▸ **Goal of the exercise**
Images are to be left out when the records below are printed word for word.

*** Opening of Data excerpts ***

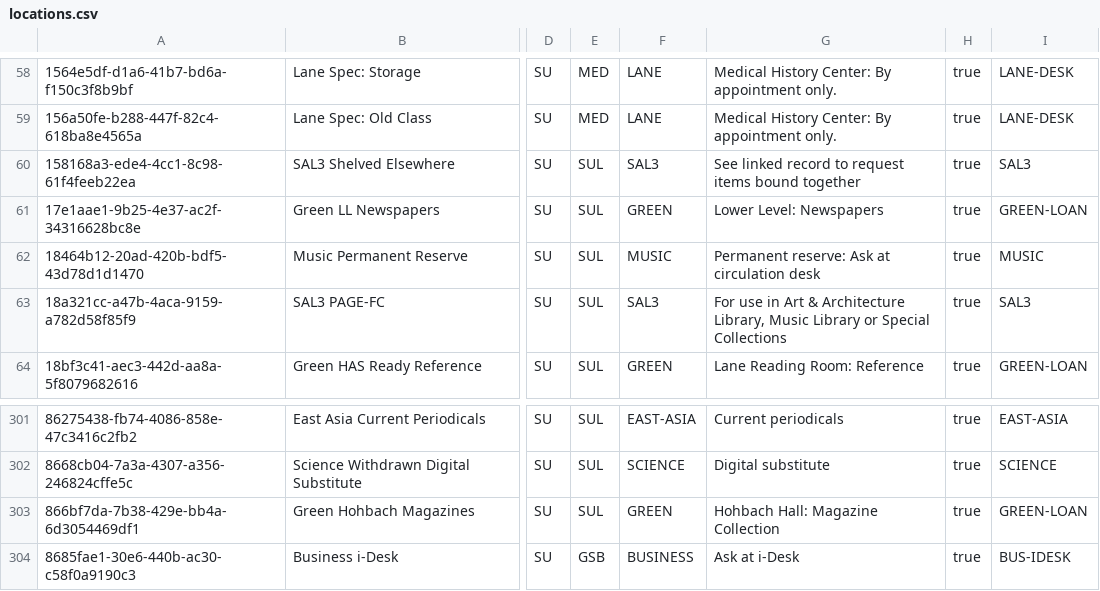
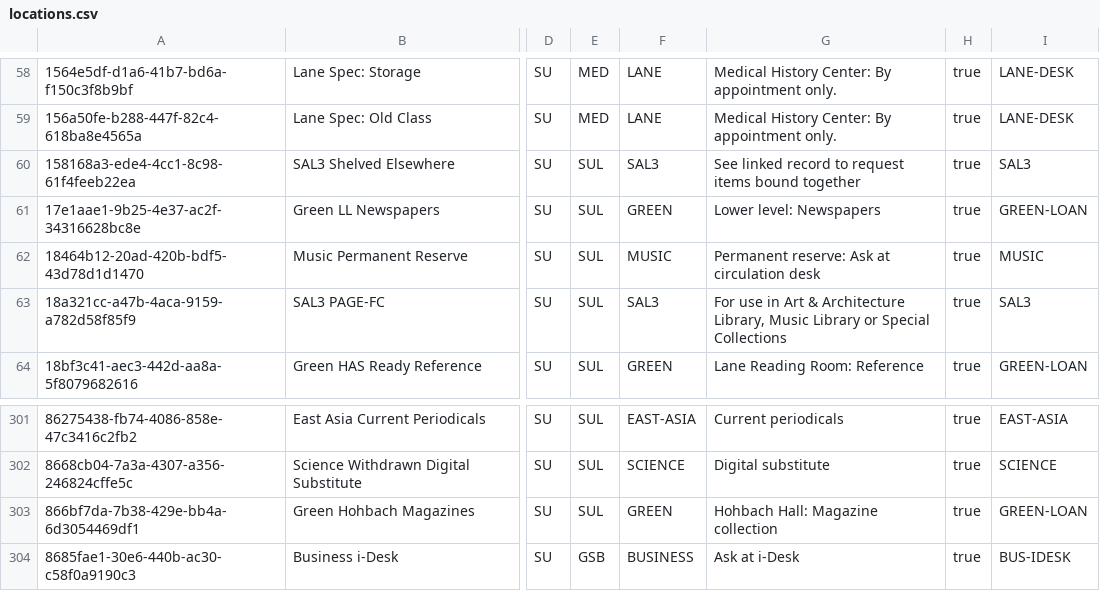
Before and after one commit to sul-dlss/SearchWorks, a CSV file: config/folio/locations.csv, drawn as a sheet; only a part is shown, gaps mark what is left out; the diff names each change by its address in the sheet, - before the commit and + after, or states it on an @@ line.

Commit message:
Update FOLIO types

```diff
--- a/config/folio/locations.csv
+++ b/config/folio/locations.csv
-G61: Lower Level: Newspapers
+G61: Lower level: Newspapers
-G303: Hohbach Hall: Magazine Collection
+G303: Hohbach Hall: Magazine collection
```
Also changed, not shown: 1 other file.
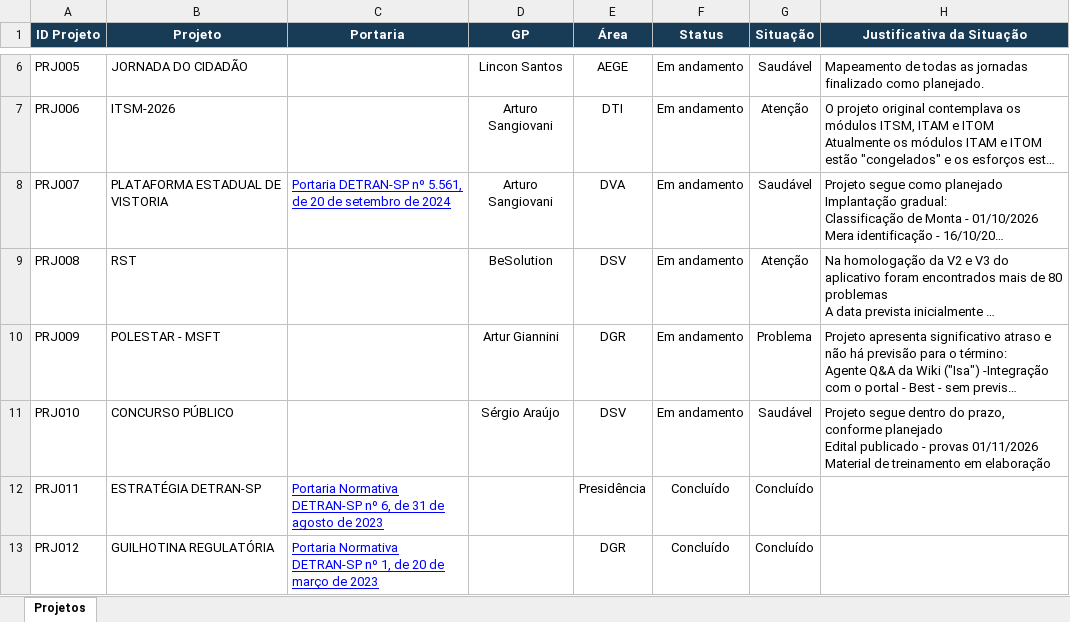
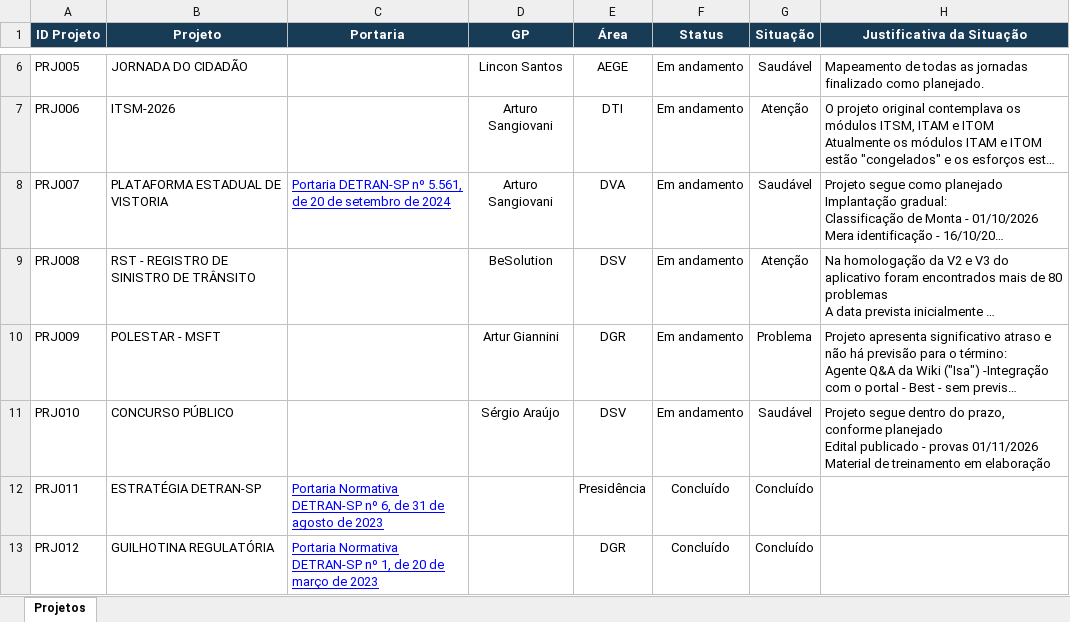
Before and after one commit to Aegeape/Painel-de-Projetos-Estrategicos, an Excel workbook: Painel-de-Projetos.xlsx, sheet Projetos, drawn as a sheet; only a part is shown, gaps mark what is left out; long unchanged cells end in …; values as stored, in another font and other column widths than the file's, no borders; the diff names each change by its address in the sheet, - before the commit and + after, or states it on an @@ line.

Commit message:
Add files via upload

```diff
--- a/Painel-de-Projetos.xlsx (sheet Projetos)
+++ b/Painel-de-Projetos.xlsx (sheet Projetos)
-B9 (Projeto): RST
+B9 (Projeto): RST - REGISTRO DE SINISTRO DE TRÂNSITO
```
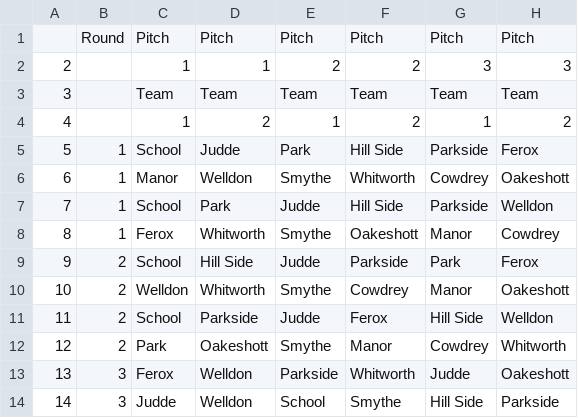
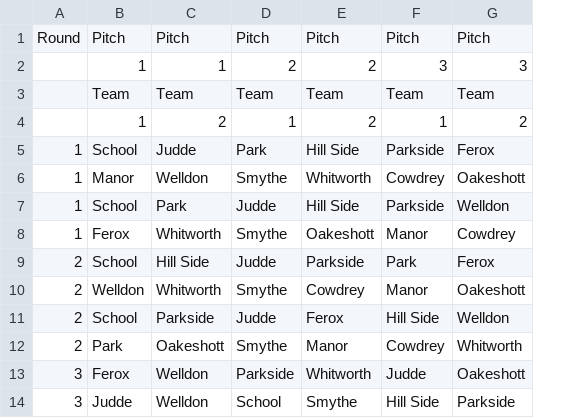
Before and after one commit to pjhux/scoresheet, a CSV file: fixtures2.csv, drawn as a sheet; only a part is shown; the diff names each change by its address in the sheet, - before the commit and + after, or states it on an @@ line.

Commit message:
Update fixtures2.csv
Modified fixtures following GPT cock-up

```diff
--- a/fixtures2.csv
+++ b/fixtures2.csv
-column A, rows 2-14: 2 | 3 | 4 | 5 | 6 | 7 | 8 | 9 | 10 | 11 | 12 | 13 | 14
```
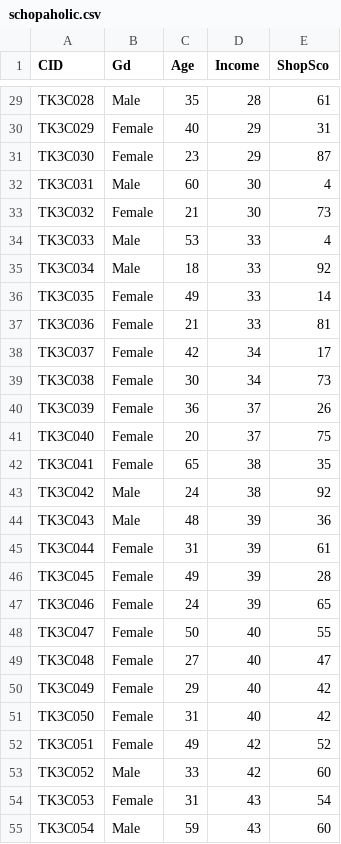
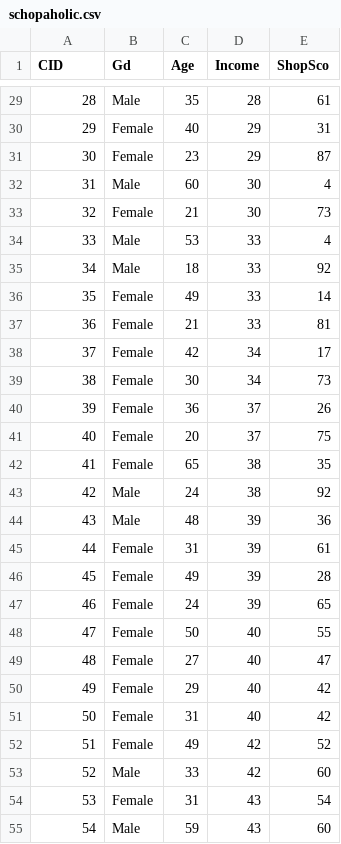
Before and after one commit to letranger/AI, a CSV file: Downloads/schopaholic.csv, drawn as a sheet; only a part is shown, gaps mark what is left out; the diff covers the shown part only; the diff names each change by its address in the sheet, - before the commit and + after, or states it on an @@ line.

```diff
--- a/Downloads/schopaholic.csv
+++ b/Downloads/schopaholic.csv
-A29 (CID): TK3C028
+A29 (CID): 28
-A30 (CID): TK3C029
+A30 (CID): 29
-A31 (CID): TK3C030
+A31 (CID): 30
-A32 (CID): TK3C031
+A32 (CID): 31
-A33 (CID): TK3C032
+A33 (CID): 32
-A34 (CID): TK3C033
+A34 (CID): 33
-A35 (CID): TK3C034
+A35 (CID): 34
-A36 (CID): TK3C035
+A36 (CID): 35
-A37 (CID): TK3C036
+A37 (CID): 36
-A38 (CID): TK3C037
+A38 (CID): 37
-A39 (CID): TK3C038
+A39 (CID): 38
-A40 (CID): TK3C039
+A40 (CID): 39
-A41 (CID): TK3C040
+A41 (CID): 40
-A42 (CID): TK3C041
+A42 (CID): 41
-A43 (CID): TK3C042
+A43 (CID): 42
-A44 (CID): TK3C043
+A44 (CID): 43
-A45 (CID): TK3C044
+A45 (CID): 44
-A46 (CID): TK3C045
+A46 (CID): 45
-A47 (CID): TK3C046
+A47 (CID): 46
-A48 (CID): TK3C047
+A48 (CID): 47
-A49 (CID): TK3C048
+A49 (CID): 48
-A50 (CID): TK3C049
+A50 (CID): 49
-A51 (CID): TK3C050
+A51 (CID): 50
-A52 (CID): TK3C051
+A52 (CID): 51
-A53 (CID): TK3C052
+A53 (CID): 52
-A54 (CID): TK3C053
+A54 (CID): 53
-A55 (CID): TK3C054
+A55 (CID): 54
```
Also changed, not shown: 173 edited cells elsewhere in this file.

*** Close of Data excerpts ***

▸ **Expected output**
Before and after one commit to sul-dlss/SearchWorks, a CSV file: config/folio/locations.csv, drawn as a sheet; only a part is shown, gaps mark what is left out; the diff names each change by its address in the sheet, - before the commit and + after, or states it on an @@ line.

Commit message:
Update FOLIO types

```diff
--- a/config/folio/locations.csv
+++ b/config/folio/locations.csv
-G61: Lower Level: Newspapers
+G61: Lower level: Newspapers
-G303: Hohbach Hall: Magazine Collection
+G303: Hohbach Hall: Magazine collection
```
Also changed, not shown: 1 other file.
Before and after one commit to Aegeape/Painel-de-Projetos-Estrategicos, an Excel workbook: Painel-de-Projetos.xlsx, sheet Projetos, drawn as a sheet; only a part is shown, gaps mark what is left out; long unchanged cells end in …; values as stored, in another font and other column widths than the file's, no borders; the diff names each change by its address in the sheet, - before the commit and + after, or states it on an @@ line.

Commit message:
Add files via upload

```diff
--- a/Painel-de-Projetos.xlsx (sheet Projetos)
+++ b/Painel-de-Projetos.xlsx (sheet Projetos)
-B9 (Projeto): RST
+B9 (Projeto): RST - REGISTRO DE SINISTRO DE TRÂNSITO
```
Before and after one commit to pjhux/scoresheet, a CSV file: fixtures2.csv, drawn as a sheet; only a part is shown; the diff names each change by its address in the sheet, - before the commit and + after, or states it on an @@ line.

Commit message:
Update fixtures2.csv
Modified fixtures following GPT cock-up

```diff
--- a/fixtures2.csv
+++ b/fixtures2.csv
-column A, rows 2-14: 2 | 3 | 4 | 5 | 6 | 7 | 8 | 9 | 10 | 11 | 12 | 13 | 14
```
Before and after one commit to letranger/AI, a CSV file: Downloads/schopaholic.csv, drawn as a sheet; only a part is shown, gaps mark what is left out; the diff covers the shown part only; the diff names each change by its address in the sheet, - before the commit and + after, or states it on an @@ line.

```diff
--- a/Downloads/schopaholic.csv
+++ b/Downloads/schopaholic.csv
-A29 (CID): TK3C028
+A29 (CID): 28
-A30 (CID): TK3C029
+A30 (CID): 29
-A31 (CID): TK3C030
+A31 (CID): 30
-A32 (CID): TK3C031
+A32 (CID): 31
-A33 (CID): TK3C032
+A33 (CID): 32
-A34 (CID): TK3C033
+A34 (CID): 33
-A35 (CID): TK3C034
+A35 (CID): 34
-A36 (CID): TK3C035
+A36 (CID): 35
-A37 (CID): TK3C036
+A37 (CID): 36
-A38 (CID): TK3C037
+A38 (CID): 37
-A39 (CID): TK3C038
+A39 (CID): 38
-A40 (CID): TK3C039
+A40 (CID): 39
-A41 (CID): TK3C040
+A41 (CID): 40
-A42 (CID): TK3C041
+A42 (CID): 41
-A43 (CID): TK3C042
+A43 (CID): 42
-A44 (CID): TK3C043
+A44 (CID): 43
-A45 (CID): TK3C044
+A45 (CID): 44
-A46 (CID): TK3C045
+A46 (CID): 45
-A47 (CID): TK3C046
+A47 (CID): 46
-A48 (CID): TK3C047
+A48 (CID): 47
-A49 (CID): TK3C048
+A49 (CID): 48
-A50 (CID): TK3C049
+A50 (CID): 49
-A51 (CID): TK3C050
+A51 (CID): 50
-A52 (CID): TK3C051
+A52 (CID): 51
-A53 (CID): TK3C052
+A53 (CID): 52
-A54 (CID): TK3C053
+A54 (CID): 53
-A55 (CID): TK3C054
+A55 (CID): 54
```
Also changed, not shown: 173 edited cells elsewhere in this file.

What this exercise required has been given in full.